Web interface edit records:
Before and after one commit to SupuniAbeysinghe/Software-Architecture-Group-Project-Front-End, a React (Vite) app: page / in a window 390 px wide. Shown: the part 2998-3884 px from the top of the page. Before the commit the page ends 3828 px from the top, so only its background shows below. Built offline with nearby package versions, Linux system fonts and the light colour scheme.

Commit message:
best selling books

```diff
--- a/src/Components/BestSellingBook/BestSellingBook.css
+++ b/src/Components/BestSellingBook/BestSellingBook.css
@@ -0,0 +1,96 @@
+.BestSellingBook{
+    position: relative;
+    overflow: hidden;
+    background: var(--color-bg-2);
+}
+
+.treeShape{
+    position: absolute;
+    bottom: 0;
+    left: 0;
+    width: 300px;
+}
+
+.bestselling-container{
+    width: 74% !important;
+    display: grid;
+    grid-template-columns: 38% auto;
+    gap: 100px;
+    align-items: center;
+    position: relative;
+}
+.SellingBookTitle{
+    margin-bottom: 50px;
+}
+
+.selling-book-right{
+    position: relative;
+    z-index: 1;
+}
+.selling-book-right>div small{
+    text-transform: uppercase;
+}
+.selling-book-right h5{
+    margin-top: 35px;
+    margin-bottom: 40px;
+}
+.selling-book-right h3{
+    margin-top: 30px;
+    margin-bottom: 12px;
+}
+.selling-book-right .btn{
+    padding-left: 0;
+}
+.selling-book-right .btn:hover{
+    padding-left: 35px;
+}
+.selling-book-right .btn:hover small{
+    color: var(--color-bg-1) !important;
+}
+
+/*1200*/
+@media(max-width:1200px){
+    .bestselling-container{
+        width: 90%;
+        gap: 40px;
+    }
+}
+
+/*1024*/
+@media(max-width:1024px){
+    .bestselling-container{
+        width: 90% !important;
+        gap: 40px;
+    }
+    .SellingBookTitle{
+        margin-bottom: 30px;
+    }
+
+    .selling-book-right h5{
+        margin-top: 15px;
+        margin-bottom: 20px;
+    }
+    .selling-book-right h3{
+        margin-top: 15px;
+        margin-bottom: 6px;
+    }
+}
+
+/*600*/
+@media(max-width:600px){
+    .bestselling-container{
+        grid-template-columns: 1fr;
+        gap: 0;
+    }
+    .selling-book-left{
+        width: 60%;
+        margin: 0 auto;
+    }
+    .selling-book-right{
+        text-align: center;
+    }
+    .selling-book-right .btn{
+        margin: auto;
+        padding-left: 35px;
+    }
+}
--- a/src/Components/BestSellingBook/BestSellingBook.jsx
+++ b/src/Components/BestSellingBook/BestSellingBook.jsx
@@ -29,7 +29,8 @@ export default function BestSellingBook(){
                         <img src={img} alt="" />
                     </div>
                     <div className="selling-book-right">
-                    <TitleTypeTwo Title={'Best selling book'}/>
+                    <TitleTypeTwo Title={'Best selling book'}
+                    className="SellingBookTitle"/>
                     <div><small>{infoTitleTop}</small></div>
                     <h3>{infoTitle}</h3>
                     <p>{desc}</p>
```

* Problem to work on
What is the number of lines above that contain the word "Components"? Answer with that number only.

* Output for this exercise
4